Itemized modification records:
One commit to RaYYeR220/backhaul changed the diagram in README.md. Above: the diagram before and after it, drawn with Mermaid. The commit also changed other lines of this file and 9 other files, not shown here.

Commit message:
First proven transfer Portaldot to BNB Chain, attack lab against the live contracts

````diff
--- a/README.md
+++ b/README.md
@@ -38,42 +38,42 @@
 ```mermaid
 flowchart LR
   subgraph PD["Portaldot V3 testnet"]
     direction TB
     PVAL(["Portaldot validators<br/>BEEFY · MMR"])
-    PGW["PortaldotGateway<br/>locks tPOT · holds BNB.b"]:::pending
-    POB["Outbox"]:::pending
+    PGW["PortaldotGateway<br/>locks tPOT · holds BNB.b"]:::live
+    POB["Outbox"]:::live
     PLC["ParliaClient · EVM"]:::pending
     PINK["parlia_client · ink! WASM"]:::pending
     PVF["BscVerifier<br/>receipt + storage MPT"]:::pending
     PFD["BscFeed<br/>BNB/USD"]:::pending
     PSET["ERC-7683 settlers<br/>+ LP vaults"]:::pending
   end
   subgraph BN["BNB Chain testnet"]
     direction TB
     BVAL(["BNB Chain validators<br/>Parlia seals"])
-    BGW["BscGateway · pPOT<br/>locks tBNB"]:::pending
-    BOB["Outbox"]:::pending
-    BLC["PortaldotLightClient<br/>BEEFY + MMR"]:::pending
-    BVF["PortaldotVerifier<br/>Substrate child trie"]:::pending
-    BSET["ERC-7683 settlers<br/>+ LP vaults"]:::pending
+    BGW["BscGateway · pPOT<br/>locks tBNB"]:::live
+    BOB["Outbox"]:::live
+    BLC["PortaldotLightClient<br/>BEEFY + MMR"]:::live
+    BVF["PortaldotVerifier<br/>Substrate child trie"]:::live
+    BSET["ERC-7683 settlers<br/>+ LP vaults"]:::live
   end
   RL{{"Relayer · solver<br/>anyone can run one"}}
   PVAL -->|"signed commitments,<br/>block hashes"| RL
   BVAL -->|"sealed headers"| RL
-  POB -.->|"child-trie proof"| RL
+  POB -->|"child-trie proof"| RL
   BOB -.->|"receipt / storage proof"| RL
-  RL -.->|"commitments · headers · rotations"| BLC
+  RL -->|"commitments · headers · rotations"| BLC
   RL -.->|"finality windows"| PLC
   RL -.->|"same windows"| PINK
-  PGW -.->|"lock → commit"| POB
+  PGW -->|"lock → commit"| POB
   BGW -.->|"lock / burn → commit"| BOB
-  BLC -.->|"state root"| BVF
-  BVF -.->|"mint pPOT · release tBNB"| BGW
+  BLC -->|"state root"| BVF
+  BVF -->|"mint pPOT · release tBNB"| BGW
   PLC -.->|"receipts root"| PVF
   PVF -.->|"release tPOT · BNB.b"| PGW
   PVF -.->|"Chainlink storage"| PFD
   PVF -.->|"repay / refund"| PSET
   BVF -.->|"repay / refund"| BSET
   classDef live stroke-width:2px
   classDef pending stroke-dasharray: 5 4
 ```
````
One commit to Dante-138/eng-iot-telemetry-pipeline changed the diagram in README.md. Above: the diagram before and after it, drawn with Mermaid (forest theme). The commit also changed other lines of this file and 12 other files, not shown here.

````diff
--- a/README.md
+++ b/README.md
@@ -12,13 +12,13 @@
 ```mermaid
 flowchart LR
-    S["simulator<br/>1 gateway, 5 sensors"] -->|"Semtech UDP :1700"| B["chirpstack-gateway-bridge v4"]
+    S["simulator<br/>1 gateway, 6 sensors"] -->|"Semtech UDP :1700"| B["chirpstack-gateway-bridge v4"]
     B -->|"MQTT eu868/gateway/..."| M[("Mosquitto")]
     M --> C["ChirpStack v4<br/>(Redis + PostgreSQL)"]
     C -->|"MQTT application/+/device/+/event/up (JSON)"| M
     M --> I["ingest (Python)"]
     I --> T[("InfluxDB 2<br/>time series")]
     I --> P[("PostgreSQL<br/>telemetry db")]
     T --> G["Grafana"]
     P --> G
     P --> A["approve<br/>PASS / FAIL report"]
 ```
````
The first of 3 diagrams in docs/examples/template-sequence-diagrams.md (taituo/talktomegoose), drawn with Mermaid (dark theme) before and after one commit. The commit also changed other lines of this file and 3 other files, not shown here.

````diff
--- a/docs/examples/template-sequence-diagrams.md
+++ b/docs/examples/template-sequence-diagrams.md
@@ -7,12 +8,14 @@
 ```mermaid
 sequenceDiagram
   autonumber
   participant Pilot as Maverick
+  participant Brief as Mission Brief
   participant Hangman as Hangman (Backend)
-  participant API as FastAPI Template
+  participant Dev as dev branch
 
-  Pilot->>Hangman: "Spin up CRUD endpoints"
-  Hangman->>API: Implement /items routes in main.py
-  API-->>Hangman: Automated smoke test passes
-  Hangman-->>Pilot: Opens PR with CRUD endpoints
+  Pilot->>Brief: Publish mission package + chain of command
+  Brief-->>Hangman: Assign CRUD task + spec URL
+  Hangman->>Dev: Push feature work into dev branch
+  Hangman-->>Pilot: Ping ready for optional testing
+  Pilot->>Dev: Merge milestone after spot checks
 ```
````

Exercise objective – Output exactly the lines from the one containing "chain of command" through the last line of the entries, both ends included.

Worked solution –
+  Pilot->>Brief: Publish mission package + chain of command
+  Brief-->>Hangman: Assign CRUD task + spec URL
+  Hangman->>Dev: Push feature work into dev branch
+  Hangman-->>Pilot: Ping ready for optional testing
+  Pilot->>Dev: Merge milestone after spot checks
 ```
````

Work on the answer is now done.